Is this wasted time, then? Ecclesiastes tells us ‘there is a time for everything and a season for every activity under heaven’ (Ecc 3:1).
It’s been busy because I have been reading a book backwards! That’s strange you may think, but, you see, I am an author and I need to make sure I am accurate in the story line. So it helps to read my new book, Believers, backwards.
I am fast approaching the deadline (self-imposed) that has been set for the completion of this third novel in the series God’s People.
Believers looks at the issues the early church had to deal with and links each story with similar issues in our own lives today. How can we learn from these stories of people, many of whom are not mentioned by name, but who were members of congregations in the decades after Christ’s death and resurrection? Who were the people who adopted The Way of Jesus Christ?
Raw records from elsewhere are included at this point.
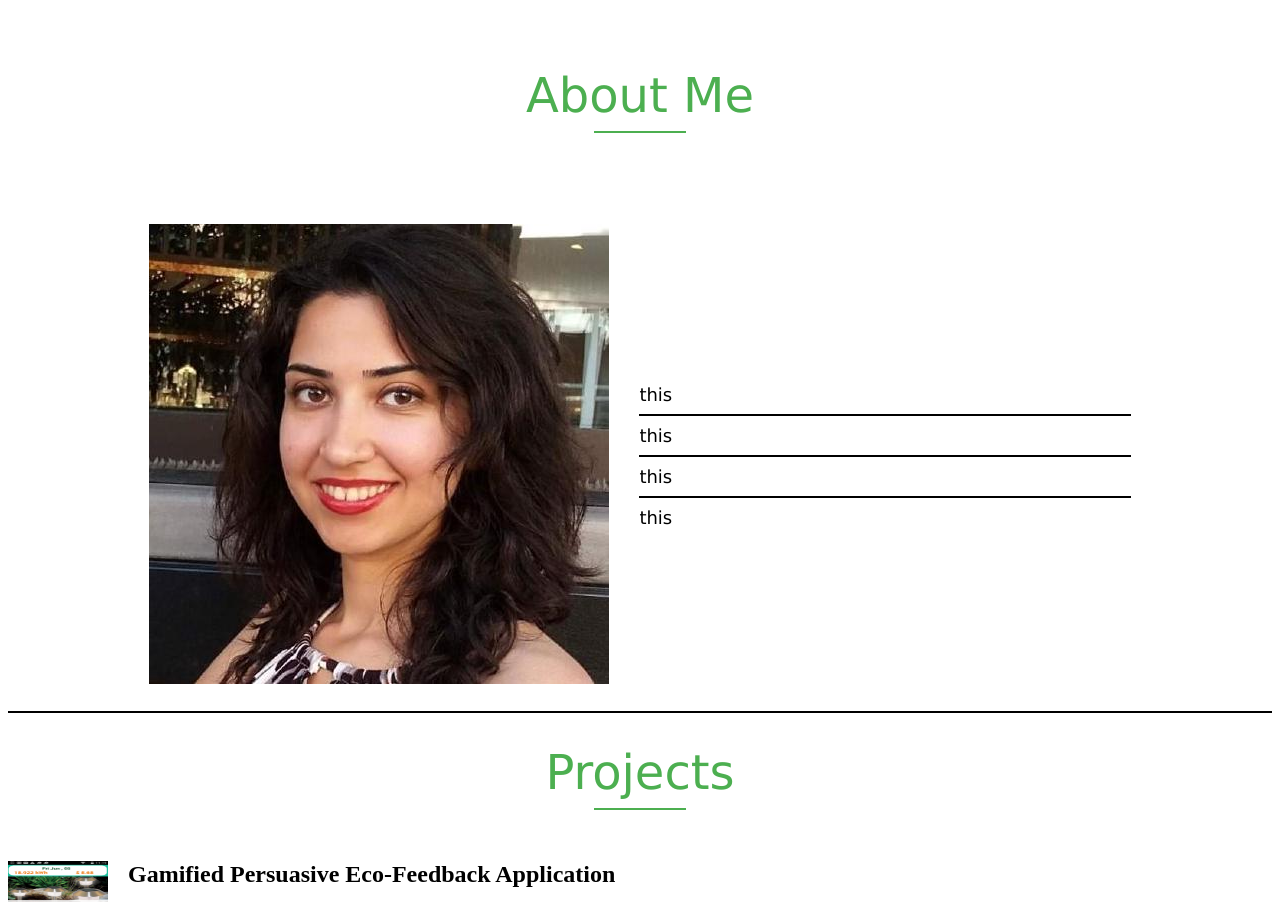
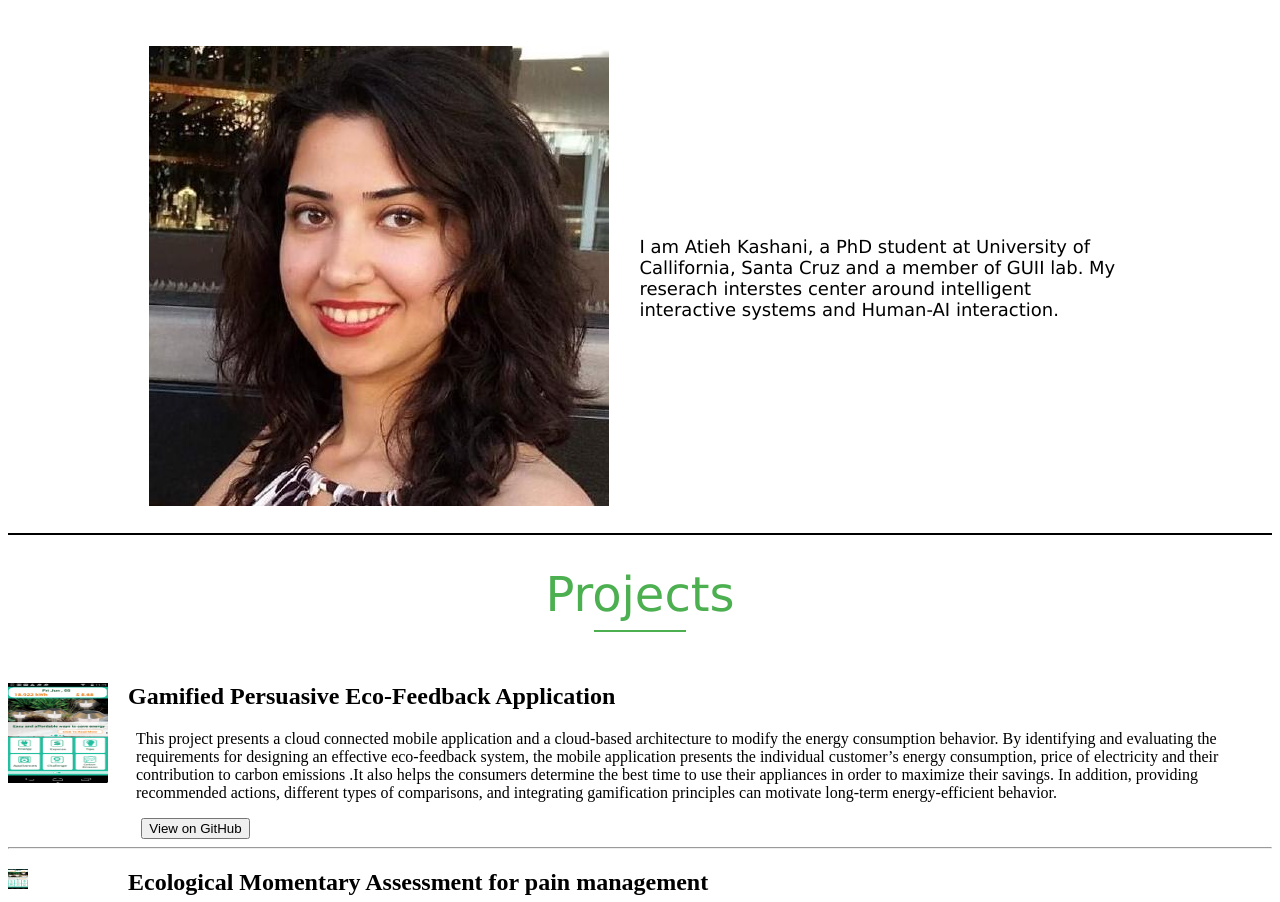
Before and after one commit to atiehmk/atiehmk.github.io, a plain HTML site: page index.html in a window 1280 px wide. Shown: the part 117-1019 px from the top of the page. Drawn offline with Linux system fonts and the light colour scheme.

Commit message:
Update index.html

```diff
--- a/index.html
+++ b/index.html
@@ -24,7 +24,7 @@
 
    					 <td>
    						 <font face="Verdana" size="6">
-   							 <b>Atieh Kashani</b>
+
    						 </font>
    					 </td>
 
@@ -112,13 +112,9 @@
    			 <table border="0" cellpadding="15"
    				 cellspacing="0" width="80%" align="center">
    				 <tr>
-   					 <td height="180" align="center"
+   					 <td height="50" align="center"
    						 valign="middle" colspan="2">
-   						 <font face="Verdana" size="7"
-   							 color="#4CAF50">
-   							 About Me
-   						 </font>
-   						 <hr color="#4CAF50" width="90">
+
    					 </td>
    				 </tr>
 
@@ -130,15 +126,8 @@
    					 <td width="60%">
    						 <font face="Verdana" size="4"
    							 color="black">
-   						this
-   							 <hr color="black">
-this
-   							 <hr color="black">
 
-this
-   							 <hr color="black">
-
-this
+I am Atieh Kashani, a PhD student at University of Callifornia, Santa Cruz and a member of GUII lab. My reserach interstes center around intelligent interactive systems and Human-AI interaction.
 
 
    						 </font>
@@ -181,7 +170,8 @@ this
 
 
 <div class="row mb-4"><div class="col col-12 col-md-6 project-image p-3"><img src="image1.png" alt=""
-style="float:left; width:100px; height:100px;"><div class="col col-12 col-md-6 project-description"><div><h2 class="d-none d-md-block" style="margin-left:5em">Gamified Persuasive Eco-Feedback Application</h2><p style="margin-left:7em"> explanation<br> new paragraph<br> new paragraph <a href="link" rel="none"><em> title link</em></a>, text</p><div><a href="github link" rel="none"><button class="btn btn-primary" style="margin-left:8em">View on GitHub</button></a></div></div></div></div>
+style="float:left; width:100px; height:100px;"><div class="col col-12 col-md-6 project-description"><div><h2 class="d-none d-md-block" style="margin-left:5em">Gamified Persuasive Eco-Feedback Application</h2><p style="margin-left:8em"> This project presents a cloud connected mobile application and a cloud-based architecture to modify the energy consumption behavior. By identifying and evaluating the requirements for designing an effective eco-feedback system, the mobile application presents the individual customer’s energy consumption, price of electricity and their contribution to carbon emissions .It also helps the consumers determine the best time to use their appliances in order to maximize their savings. In addition, providing recommended actions, different types of comparisons, and integrating gamification principles can motivate long-term energy-efficient behavior.
+<div><a href="github link" rel="none"><button class="btn btn-primary" style="margin-left:10em">View on GitHub</button></a></div></div></div></div>
 <hr>
 <div class="row mb-4"><div class="col col-12 col-md-6 project-image p-3"><img src="image1.png" alt=""
 style="float:left; width:20px; height:20px;"><div class="col col-12 col-md-6 project-description"><div><h2 class="d-none d-md-block" style="margin-left:5em"> Ecological Momentary Assessment for pain management</h2><p style="margin-left:7em"> explanation<br> new paragraph<br> new paragraph <a href="link" rel="none"><em> title link</em></a>, text</p><div><a href="github link" rel="none"><button class="btn btn-primary" style="margin-left:8em">View on GitHub</button></a></div></div></div></div>
```
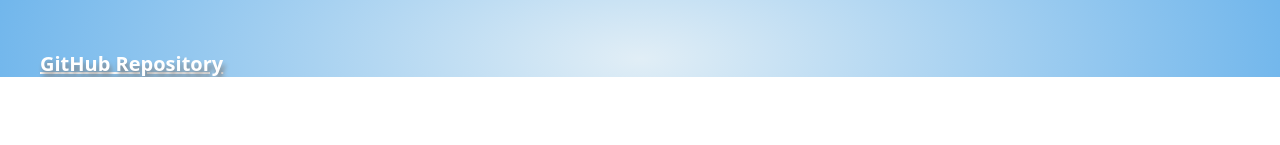
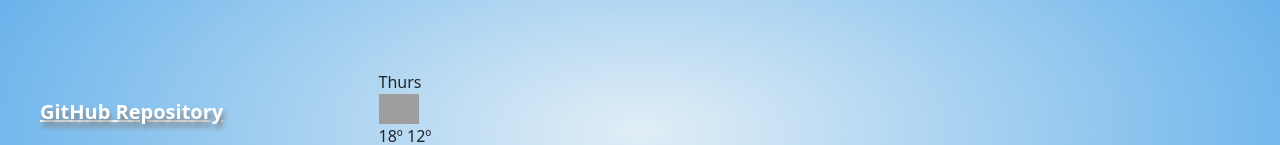
Before and after one commit to ariaLed72/Final-Weather-App, a plain HTML site: page index.html in a window 1280 px wide. Shown: the part 781-926 px from the top of the page. Before the commit the page ends 858 px from the top, so only its background shows below. Drawn offline with nearby package versions, Linux system fonts and the light colour scheme; grey boxes are pictures that could not be loaded.

Commit message:
Updated Index.html 3/23/23

```diff
--- a/index.html
+++ b/index.html
@@ -57,12 +57,38 @@
             Wind: <span id="wind">3 </span>km/h
         </li>
       </ul>
+<div class="weather-forecast" id="forecast">
+  <div class="row" >
+    <div class="col-2">
+      <div class="weather-forecast-date">
+      Thurs
+      </div>
+      <img src="http://shecodes-assets.s3.amazonaws.com/api/weather/icons/clear-sky-night.png"
+      alt="img"
+      width="40"/>
+      <div class="weather-forecast-temperatures">
+<span class="weather-forecast-temperature-maximum">
+        18º
+</span>
+<span class="weather-forecast-temperature-minimum">
+        12º
+</span>
+
+      </div>
+    </div>
+  </div>
+</div>
+
+
       <p id="title">
         My Weather App
       </p>
       </div>
       </p>
+      <br/>
+      <br/>
     </div>
+
     <button id="position-button"> Current Position</button>
     </div>
 
```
The church grew at a rapid rate. What makes these early congregations different to the church today? Using an immense amount of inspiration and a small percentage of imagination, Believers has taken shape and will be available on line in the next six weeks or so. I am excited about this new addition to God’s People as it joins Witnesses and Disciples in encountering New Testament life in fresh ways.
The editing process is eating a great deal of my time. But I am loving doing it and I believe God wants this book ‘out there’ as much as He has wanted the previous books available to people.
Reading a book backwards is an interesting process but very time-consuming. For an author, it is a great way to discover inconsistencies and even typos as the mind is absorbed by each word and thought, rather than distracted by the story. (However, I don’t recommend it for the reader – it can be very difficult to understand what is going on!). But when you live and breathe a book for a year, in the writing and editing process, it is a useful exercise to iron out small problems that can irritate a reader if they become aware of them.
So, am I wasting my time? As I write this post I realise that I am not. What I am doing at the moment is essential to the sharpness of my book. After all, if my heroine can hear the hall town clock chime in the first chapter from a certain place, then she needs to hear that same clock in chapter three when she is standing in the same place, and not the church clock. (Oops!)
Hey ho! The trials of an author are … excruciating, exacting, and … exciting!
I’ll let you know when the book is launched on-line. Watch this space.
God bless you